Physically, Ghost Ranch in Santa Fe (401 Old Taos Hwy., 505/821-5145, www.ghostranch.org, $90 s, $100 d), an extension of the Abiquiu Presbyterian retreat center, has all the charm of a 1970s public elementary school, but you can’t beat the location just a few blocks off the plaza. If the place isn’t booked with a group, you’re welcome to stay in one of the small but perfectly comfortable rooms. A full breakfast is included.
Leaving aside its location, El Rey Inn (1862 Cerrillos Rd., 505/982-1931, www.elreyinnsantafe.com, $125 d), about two miles from the plaza, counts as one of the best lodgings in Santa Fe based on charm alone. Built in 1935, the motel has been meticulously kept up and adjusted for modern standards of comfort, with beautiful gardens, a hot tub, a big swimming pool, and a fireside open-air whirlpool tub. The 86 rooms, spread over 4.5 acres, vary considerably in style (and in price), from the oldest section with snug adobe walls and heavy viga ceilings to airier rooms with balconies, so ask to see a few before you choose. Rooms at the back of the property are preferable because of noise from busy Cerrillos Road.
In a similar vein, Stage Coach Motor Inn (3360 Cerrillos Rd., 505/471-0707, $100 d) dates from the 1940s, and its 14 rooms around a gravel drive are furnished with lots of pine paneling and vintage oddities such as petrified-wood coffee tables. It’s a bit cheaper and feels more intimate than El Rey.
Santa Fe Motel & Inn (510 Cerrillos Rd., 800/930-5002, www.santafemotel.com, $124 d) is a good budget bet closer to the center, with rooms done up in simple, bright decor that avoids motel sameness despite the generic motor-court layout. A few kitchenettes are available, along with some more private casitas with fireplaces. Lots of nice touches—such as bread from the Sage Bakehouse across the street along with the full breakfast—give the place a homey feel without the tight quarters of a typical bed-and-breakfast.
With 12 rooms in an old adobe, plus an adjacent Victorian with two suites, El Paradero B&B (220 W. Manhattan St., 505/988-1177, www.elparadero.com, $110 d) has a variety of room configurations that can suit families, solo travelers, and friends traveling together.
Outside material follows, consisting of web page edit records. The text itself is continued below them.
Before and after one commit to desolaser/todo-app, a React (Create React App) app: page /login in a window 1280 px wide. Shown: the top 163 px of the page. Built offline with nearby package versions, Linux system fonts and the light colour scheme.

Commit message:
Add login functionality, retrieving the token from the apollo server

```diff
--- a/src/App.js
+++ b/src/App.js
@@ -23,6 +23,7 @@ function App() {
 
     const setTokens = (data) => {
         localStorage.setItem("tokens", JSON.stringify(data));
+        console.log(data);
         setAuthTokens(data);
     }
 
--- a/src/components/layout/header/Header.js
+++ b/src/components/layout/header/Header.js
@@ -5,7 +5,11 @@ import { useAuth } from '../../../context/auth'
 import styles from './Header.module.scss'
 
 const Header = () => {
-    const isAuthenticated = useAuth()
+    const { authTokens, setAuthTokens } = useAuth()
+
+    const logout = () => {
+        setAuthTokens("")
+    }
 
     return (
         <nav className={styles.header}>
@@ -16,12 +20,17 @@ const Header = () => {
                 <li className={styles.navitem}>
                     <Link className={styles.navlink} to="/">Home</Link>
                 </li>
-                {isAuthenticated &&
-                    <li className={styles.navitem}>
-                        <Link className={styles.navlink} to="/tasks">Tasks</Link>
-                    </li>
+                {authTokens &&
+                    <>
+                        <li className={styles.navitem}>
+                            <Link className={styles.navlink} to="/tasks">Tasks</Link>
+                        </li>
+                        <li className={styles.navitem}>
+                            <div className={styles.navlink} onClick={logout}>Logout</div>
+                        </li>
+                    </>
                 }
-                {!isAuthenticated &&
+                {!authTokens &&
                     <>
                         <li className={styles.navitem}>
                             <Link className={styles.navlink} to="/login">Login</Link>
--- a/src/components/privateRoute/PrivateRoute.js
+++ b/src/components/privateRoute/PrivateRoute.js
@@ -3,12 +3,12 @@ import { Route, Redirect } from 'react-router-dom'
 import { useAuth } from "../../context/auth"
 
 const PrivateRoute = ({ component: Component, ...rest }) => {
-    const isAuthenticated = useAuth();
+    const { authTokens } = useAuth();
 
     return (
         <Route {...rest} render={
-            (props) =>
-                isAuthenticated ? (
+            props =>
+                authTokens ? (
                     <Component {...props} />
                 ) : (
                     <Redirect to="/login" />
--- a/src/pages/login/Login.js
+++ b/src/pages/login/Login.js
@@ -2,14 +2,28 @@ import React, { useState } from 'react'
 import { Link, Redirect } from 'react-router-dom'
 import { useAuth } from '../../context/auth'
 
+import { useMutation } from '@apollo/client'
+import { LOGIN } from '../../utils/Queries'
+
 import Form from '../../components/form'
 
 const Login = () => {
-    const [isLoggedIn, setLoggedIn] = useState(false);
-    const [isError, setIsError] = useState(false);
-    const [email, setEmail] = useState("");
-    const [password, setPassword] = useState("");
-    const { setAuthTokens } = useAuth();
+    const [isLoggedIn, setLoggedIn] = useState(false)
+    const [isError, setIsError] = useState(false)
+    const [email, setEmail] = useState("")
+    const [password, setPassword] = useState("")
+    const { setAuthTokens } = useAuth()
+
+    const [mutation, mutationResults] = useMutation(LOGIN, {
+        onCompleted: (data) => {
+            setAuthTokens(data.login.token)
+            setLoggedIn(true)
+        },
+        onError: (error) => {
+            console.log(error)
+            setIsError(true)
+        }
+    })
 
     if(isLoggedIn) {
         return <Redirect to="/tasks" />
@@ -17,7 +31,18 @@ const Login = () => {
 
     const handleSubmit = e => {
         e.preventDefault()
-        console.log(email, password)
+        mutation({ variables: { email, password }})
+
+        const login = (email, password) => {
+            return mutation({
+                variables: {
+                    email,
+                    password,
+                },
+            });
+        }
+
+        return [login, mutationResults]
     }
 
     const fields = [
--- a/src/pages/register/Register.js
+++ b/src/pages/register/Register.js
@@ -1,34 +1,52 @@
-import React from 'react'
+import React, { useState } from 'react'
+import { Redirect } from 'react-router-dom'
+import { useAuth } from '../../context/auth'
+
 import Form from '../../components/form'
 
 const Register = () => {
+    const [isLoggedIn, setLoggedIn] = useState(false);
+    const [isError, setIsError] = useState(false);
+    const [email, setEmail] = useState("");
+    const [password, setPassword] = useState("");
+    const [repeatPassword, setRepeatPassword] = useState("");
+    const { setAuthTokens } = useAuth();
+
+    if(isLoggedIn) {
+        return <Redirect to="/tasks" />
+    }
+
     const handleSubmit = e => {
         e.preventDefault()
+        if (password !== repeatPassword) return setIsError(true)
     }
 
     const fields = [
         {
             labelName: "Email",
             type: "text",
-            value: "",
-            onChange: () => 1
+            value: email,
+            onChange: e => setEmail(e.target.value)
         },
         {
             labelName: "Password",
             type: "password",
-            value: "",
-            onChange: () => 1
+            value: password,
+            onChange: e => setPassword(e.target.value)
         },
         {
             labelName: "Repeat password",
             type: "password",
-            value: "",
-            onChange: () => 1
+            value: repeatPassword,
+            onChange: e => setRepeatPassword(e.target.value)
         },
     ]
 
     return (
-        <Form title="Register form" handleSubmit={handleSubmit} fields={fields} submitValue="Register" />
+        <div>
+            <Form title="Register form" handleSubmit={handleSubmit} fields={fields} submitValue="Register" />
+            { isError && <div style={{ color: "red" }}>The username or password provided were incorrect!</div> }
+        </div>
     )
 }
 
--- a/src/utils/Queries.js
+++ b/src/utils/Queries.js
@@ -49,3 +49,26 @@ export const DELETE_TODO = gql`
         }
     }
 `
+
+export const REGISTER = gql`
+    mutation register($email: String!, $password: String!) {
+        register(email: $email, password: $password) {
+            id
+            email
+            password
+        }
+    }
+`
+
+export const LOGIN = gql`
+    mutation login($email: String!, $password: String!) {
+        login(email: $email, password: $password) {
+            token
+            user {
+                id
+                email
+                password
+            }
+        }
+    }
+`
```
Upstairs rooms have balconies, and a few others have fireplaces.
East of the plaza, twin bed-and-breakfasts under the same ownership offer two kinds of style.
The rooms at Hacienda Nicholas (320 E. Marcy St., 505/986-1431, www.haciendanicholas.com, $145 d) have a tasteful Southwest flavor, decorated with a few cowboy trappings and Gustave Baumann prints; two of the rooms have fireplaces.
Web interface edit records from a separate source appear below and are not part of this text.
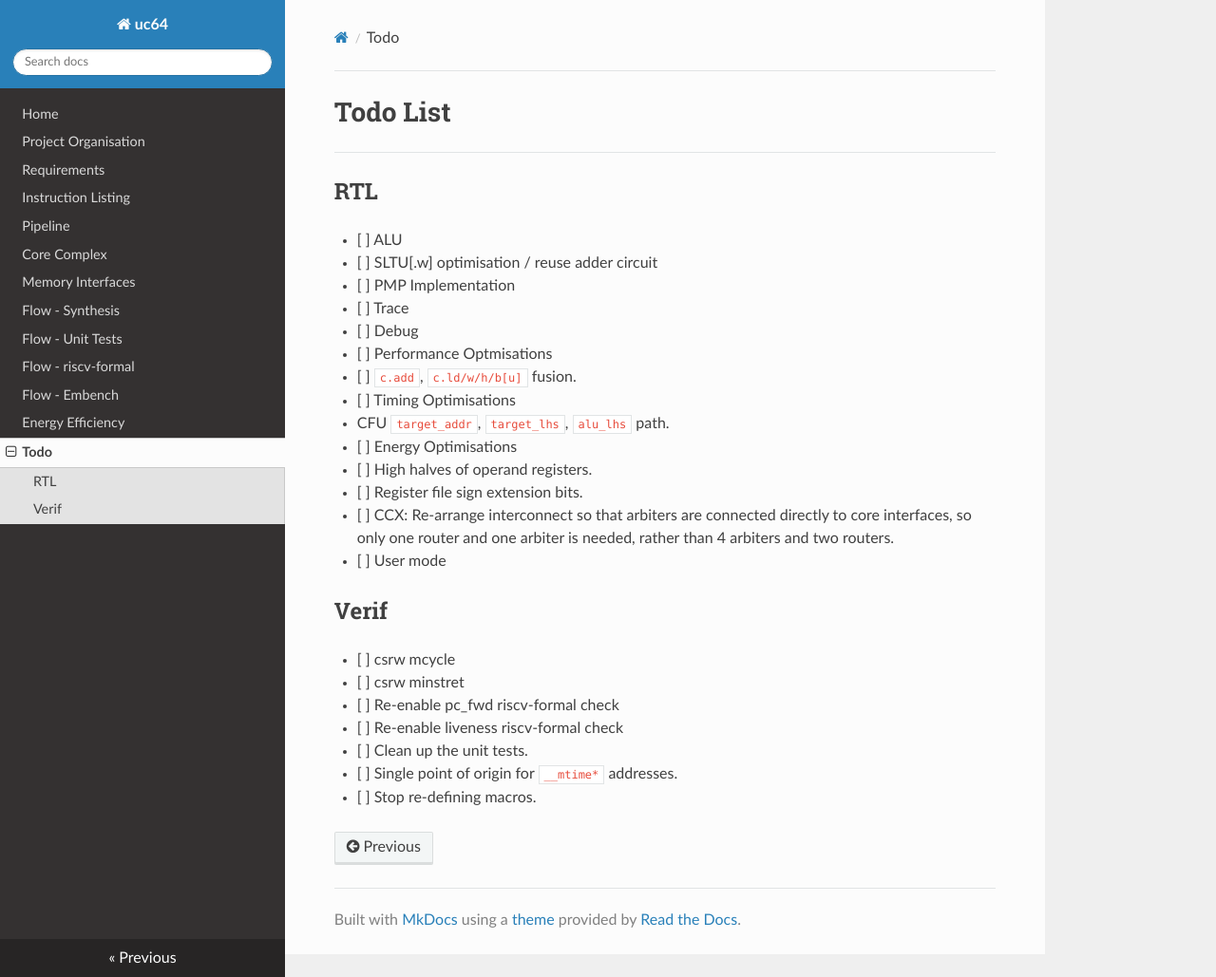
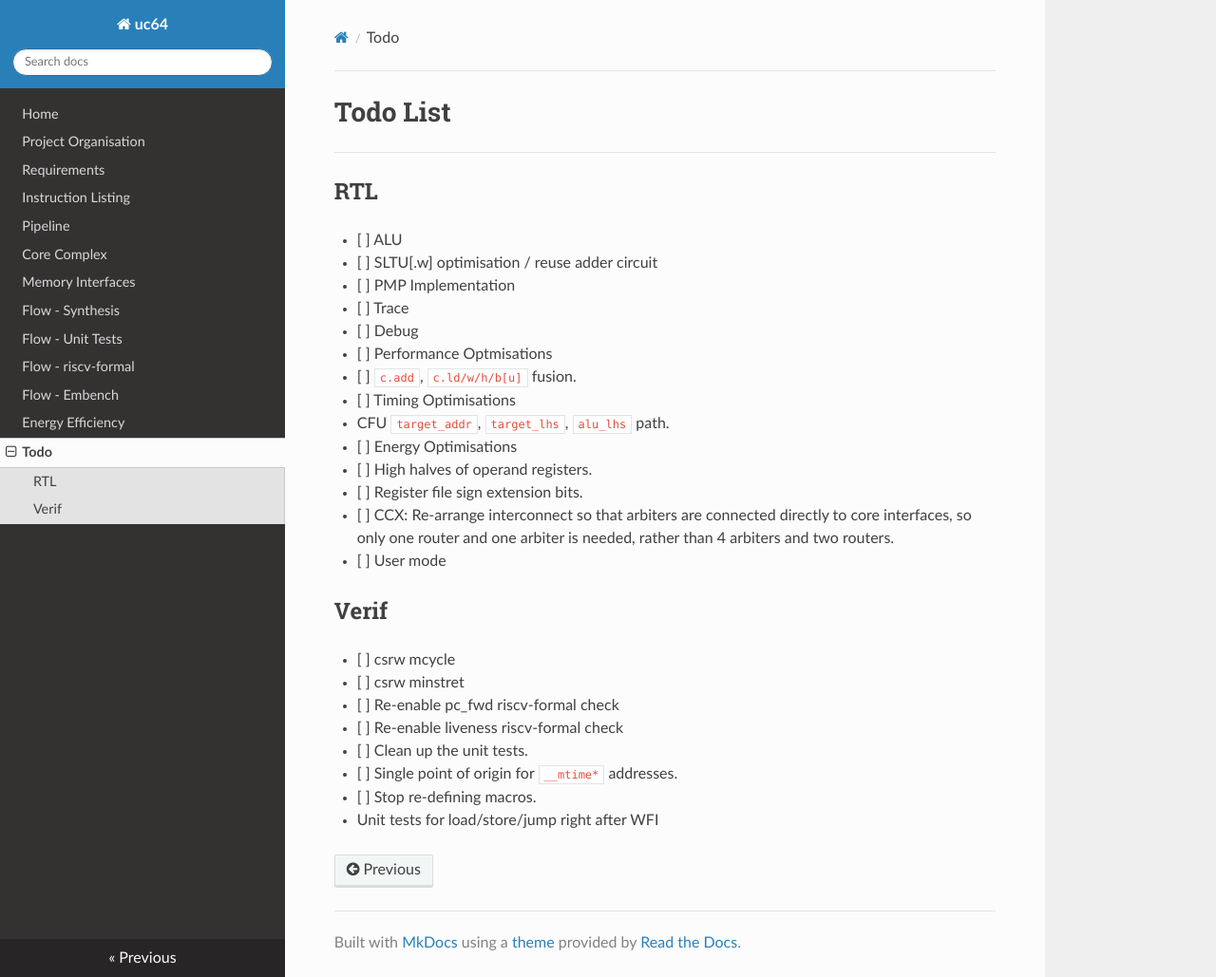
Before and after one commit to ben-marshall/croyde-riscv, an MkDocs documentation site: the page built from docs/todo.md, in a window 1280 px wide and 1029 px high. Shown: the whole window at 95% size. Built offline with MkDocs 1.6.1, drawn with Linux system fonts in a browser that asks for light colours; nearby versions of some CDN libraries.

Commit message:
rtl: Fix bug where core never woke from WFI.
- Load immediately after WFI never looked finished to EX stage, so
  core would hang after an interrupt waiting for it to complete.

- Fixed by stopping LSU from doing anything while core asleep due to WFI.

- Need to add unit tests for this. Captured in todos.

 On branch master
 Your branch is ahead of 'origin/master' by 2 commits.
   (use "git push" to publish your local commits)

 Changes to be committed:
	modified:   docs/todo.md
	modified:   rtl/ccx/ccx_top.sv
	modified:   rtl/ccx/ccx_top_wrapper.v
	modified:   rtl/core/core_csrs.sv
	modified:   rtl/core/core_pipe_exec.sv
	modified:   rtl/core/core_top.sv

 Changes not staged for commit:
	modified:   extern/embench-iot (modified content)

```diff
--- a/docs/todo.md
+++ b/docs/todo.md
@@ -48,3 +48,5 @@
   - [ ] Single point of origin for `__mtime*` addresses.
 
   - [ ] Stop re-defining macros.
+
+- Unit tests for load/store/jump right after WFI
```
Also changed, not shown: 5 other files.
Madeleine Inn (106 Faithway St., 505/982-3465, www.madeleineinn.com, $150 d) is set in a towering wood Victorian, but the guest rooms aren’t lacy—they’re done in rich Balinese fabrics and antiques. There’s also a good day spa and organic tea room on the premises.
If you’re planning a longer stay, or just want somewhere with a kitchen, look into Alexander’s Inn (529 E. Palace Ave., 505/986-1431, www.alexanders-inn.com, $210 d), a bit farther east. One cottage apartment has a full kitchen and a beautiful loft sleeping area; there’s another casita adjacent with the same amenities, as well as two more full apartments a few blocks away. Wherever you stay, you get plush perks such as robes and slippers; breakfast is a continental spread, but that doesn’t mean you’ll go away hungry—the banana bread is fantastic.
© Zora O'Neill from Moon Santa Fe, Taos & Albuquerque, 2nd edition